WORK ORDER: Output the listing below, all of it, exactly as given.

DATA SHOWN:
※

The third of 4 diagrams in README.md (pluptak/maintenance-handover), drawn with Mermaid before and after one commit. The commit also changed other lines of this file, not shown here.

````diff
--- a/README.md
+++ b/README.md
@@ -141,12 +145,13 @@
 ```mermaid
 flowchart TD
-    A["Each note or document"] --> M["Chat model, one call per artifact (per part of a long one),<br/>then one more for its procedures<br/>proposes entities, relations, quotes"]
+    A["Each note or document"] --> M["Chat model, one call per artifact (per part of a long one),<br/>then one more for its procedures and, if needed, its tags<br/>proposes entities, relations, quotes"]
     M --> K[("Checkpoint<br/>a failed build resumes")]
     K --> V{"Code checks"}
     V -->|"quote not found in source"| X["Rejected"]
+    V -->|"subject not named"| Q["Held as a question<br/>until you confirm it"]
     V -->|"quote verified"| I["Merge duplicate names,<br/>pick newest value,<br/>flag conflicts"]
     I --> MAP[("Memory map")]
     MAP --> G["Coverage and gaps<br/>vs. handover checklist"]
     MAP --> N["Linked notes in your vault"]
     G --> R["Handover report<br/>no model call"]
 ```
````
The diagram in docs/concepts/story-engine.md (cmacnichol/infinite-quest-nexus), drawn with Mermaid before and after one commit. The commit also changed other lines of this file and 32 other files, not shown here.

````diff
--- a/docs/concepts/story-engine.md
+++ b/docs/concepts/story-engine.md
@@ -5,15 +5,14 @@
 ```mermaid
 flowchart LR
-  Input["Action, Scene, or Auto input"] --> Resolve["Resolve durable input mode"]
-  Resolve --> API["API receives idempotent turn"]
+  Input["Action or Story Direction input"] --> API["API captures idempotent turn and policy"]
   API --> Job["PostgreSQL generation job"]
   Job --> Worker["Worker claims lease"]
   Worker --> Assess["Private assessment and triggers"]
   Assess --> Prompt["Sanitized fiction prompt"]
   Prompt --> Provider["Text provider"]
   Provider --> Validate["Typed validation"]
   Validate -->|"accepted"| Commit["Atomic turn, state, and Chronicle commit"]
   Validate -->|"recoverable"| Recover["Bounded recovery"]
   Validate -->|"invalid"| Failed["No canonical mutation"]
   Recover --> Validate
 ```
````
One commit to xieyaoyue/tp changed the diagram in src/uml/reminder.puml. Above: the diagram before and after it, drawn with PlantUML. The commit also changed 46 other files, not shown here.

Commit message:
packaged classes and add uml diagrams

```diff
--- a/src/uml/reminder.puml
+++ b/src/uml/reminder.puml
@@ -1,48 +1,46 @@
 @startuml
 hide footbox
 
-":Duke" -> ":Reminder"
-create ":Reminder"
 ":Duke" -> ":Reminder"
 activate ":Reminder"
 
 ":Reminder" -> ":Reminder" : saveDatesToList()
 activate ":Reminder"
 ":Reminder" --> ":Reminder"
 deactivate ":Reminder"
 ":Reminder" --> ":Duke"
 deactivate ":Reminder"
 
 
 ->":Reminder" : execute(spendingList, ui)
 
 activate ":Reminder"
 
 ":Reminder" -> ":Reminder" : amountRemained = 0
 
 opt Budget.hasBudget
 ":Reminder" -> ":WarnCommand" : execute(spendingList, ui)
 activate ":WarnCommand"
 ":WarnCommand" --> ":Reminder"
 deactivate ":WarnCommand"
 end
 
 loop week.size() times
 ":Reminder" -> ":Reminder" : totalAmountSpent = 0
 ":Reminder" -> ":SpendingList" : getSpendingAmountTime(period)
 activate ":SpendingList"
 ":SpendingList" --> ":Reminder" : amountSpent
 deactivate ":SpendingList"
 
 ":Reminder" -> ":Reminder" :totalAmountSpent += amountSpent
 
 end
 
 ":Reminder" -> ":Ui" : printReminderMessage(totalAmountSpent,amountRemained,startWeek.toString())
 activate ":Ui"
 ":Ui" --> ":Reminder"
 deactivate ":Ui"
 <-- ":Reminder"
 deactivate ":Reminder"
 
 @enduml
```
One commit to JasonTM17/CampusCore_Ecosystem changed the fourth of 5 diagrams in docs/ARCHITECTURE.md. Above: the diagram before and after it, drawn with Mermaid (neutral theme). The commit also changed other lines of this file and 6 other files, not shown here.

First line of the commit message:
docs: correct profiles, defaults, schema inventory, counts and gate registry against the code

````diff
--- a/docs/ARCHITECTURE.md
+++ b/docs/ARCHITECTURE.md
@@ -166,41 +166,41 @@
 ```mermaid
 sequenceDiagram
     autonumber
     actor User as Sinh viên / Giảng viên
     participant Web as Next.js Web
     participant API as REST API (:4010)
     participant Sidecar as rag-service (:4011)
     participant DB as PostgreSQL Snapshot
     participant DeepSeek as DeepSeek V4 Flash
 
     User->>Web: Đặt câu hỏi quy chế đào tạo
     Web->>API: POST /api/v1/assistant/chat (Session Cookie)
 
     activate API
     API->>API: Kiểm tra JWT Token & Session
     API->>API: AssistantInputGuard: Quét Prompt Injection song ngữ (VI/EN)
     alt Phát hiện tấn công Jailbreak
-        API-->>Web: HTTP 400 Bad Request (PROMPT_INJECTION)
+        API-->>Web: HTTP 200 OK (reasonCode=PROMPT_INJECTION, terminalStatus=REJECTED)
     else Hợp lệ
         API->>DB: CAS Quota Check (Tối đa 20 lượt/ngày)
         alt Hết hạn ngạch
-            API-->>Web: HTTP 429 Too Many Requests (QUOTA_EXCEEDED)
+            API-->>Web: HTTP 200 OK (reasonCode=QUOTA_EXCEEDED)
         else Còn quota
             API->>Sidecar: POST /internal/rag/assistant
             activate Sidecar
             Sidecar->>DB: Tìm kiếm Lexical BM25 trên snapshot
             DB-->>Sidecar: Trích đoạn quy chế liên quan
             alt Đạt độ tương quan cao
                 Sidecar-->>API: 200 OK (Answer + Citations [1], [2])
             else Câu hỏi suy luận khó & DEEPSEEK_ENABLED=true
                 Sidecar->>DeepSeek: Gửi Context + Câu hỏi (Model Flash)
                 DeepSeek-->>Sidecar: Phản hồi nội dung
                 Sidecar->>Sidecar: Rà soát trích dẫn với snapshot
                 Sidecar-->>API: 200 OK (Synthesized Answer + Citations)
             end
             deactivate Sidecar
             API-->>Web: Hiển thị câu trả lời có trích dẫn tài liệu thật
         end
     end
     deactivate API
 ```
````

※

ANSWER TO THIS EXERCISE:
The third of 4 diagrams in README.md (pluptak/maintenance-handover), drawn with Mermaid before and after one commit. The commit also changed other lines of this file, not shown here.

````diff
--- a/README.md
+++ b/README.md
@@ -141,12 +145,13 @@
 ```mermaid
 flowchart TD
-    A["Each note or document"] --> M["Chat model, one call per artifact (per part of a long one),<br/>then one more for its procedures<br/>proposes entities, relations, quotes"]
+    A["Each note or document"] --> M["Chat model, one call per artifact (per part of a long one),<br/>then one more for its procedures and, if needed, its tags<br/>proposes entities, relations, quotes"]
     M --> K[("Checkpoint<br/>a failed build resumes")]
     K --> V{"Code checks"}
     V -->|"quote not found in source"| X["Rejected"]
+    V -->|"subject not named"| Q["Held as a question<br/>until you confirm it"]
     V -->|"quote verified"| I["Merge duplicate names,<br/>pick newest value,<br/>flag conflicts"]
     I --> MAP[("Memory map")]
     MAP --> G["Coverage and gaps<br/>vs. handover checklist"]
     MAP --> N["Linked notes in your vault"]
     G --> R["Handover report<br/>no model call"]
 ```
````
The diagram in docs/concepts/story-engine.md (cmacnichol/infinite-quest-nexus), drawn with Mermaid before and after one commit. The commit also changed other lines of this file and 32 other files, not shown here.

````diff
--- a/docs/concepts/story-engine.md
+++ b/docs/concepts/story-engine.md
@@ -5,15 +5,14 @@
 ```mermaid
 flowchart LR
-  Input["Action, Scene, or Auto input"] --> Resolve["Resolve durable input mode"]
-  Resolve --> API["API receives idempotent turn"]
+  Input["Action or Story Direction input"] --> API["API captures idempotent turn and policy"]
   API --> Job["PostgreSQL generation job"]
   Job --> Worker["Worker claims lease"]
   Worker --> Assess["Private assessment and triggers"]
   Assess --> Prompt["Sanitized fiction prompt"]
   Prompt --> Provider["Text provider"]
   Provider --> Validate["Typed validation"]
   Validate -->|"accepted"| Commit["Atomic turn, state, and Chronicle commit"]
   Validate -->|"recoverable"| Recover["Bounded recovery"]
   Validate -->|"invalid"| Failed["No canonical mutation"]
   Recover --> Validate
 ```
````
One commit to xieyaoyue/tp changed the diagram in src/uml/reminder.puml. Above: the diagram before and after it, drawn with PlantUML. The commit also changed 46 other files, not shown here.

Commit message:
packaged classes and add uml diagrams

```diff
--- a/src/uml/reminder.puml
+++ b/src/uml/reminder.puml
@@ -1,48 +1,46 @@
 @startuml
 hide footbox
 
-":Duke" -> ":Reminder"
-create ":Reminder"
 ":Duke" -> ":Reminder"
 activate ":Reminder"
 
 ":Reminder" -> ":Reminder" : saveDatesToList()
 activate ":Reminder"
 ":Reminder" --> ":Reminder"
 deactivate ":Reminder"
 ":Reminder" --> ":Duke"
 deactivate ":Reminder"
 
 
 ->":Reminder" : execute(spendingList, ui)
 
 activate ":Reminder"
 
 ":Reminder" -> ":Reminder" : amountRemained = 0
 
 opt Budget.hasBudget
 ":Reminder" -> ":WarnCommand" : execute(spendingList, ui)
 activate ":WarnCommand"
 ":WarnCommand" --> ":Reminder"
 deactivate ":WarnCommand"
 end
 
 loop week.size() times
 ":Reminder" -> ":Reminder" : totalAmountSpent = 0
 ":Reminder" -> ":SpendingList" : getSpendingAmountTime(period)
 activate ":SpendingList"
 ":SpendingList" --> ":Reminder" : amountSpent
 deactivate ":SpendingList"
 
 ":Reminder" -> ":Reminder" :totalAmountSpent += amountSpent
 
 end
 
 ":Reminder" -> ":Ui" : printReminderMessage(totalAmountSpent,amountRemained,startWeek.toString())
 activate ":Ui"
 ":Ui" --> ":Reminder"
 deactivate ":Ui"
 <-- ":Reminder"
 deactivate ":Reminder"
 
 @enduml
```
One commit to JasonTM17/CampusCore_Ecosystem changed the fourth of 5 diagrams in docs/ARCHITECTURE.md. Above: the diagram before and after it, drawn with Mermaid (neutral theme). The commit also changed other lines of this file and 6 other files, not shown here.

First line of the commit message:
docs: correct profiles, defaults, schema inventory, counts and gate registry against the code

````diff
--- a/docs/ARCHITECTURE.md
+++ b/docs/ARCHITECTURE.md
@@ -166,41 +166,41 @@
 ```mermaid
 sequenceDiagram
     autonumber
     actor User as Sinh viên / Giảng viên
     participant Web as Next.js Web
     participant API as REST API (:4010)
     participant Sidecar as rag-service (:4011)
     participant DB as PostgreSQL Snapshot
     participant DeepSeek as DeepSeek V4 Flash
 
     User->>Web: Đặt câu hỏi quy chế đào tạo
     Web->>API: POST /api/v1/assistant/chat (Session Cookie)
 
     activate API
     API->>API: Kiểm tra JWT Token & Session
     API->>API: AssistantInputGuard: Quét Prompt Injection song ngữ (VI/EN)
     alt Phát hiện tấn công Jailbreak
-        API-->>Web: HTTP 400 Bad Request (PROMPT_INJECTION)
+        API-->>Web: HTTP 200 OK (reasonCode=PROMPT_INJECTION, terminalStatus=REJECTED)
     else Hợp lệ
         API->>DB: CAS Quota Check (Tối đa 20 lượt/ngày)
         alt Hết hạn ngạch
-            API-->>Web: HTTP 429 Too Many Requests (QUOTA_EXCEEDED)
+            API-->>Web: HTTP 200 OK (reasonCode=QUOTA_EXCEEDED)
         else Còn quota
             API->>Sidecar: POST /internal/rag/assistant
             activate Sidecar
             Sidecar->>DB: Tìm kiếm Lexical BM25 trên snapshot
             DB-->>Sidecar: Trích đoạn quy chế liên quan
             alt Đạt độ tương quan cao
                 Sidecar-->>API: 200 OK (Answer + Citations [1], [2])
             else Câu hỏi suy luận khó & DEEPSEEK_ENABLED=true
                 Sidecar->>DeepSeek: Gửi Context + Câu hỏi (Model Flash)
                 DeepSeek-->>Sidecar: Phản hồi nội dung
                 Sidecar->>Sidecar: Rà soát trích dẫn với snapshot
                 Sidecar-->>API: 200 OK (Synthesized Answer + Citations)
             end
             deactivate Sidecar
             API-->>Web: Hiển thị câu trả lời có trích dẫn tài liệu thật
         end
     end
     deactivate API
 ```
````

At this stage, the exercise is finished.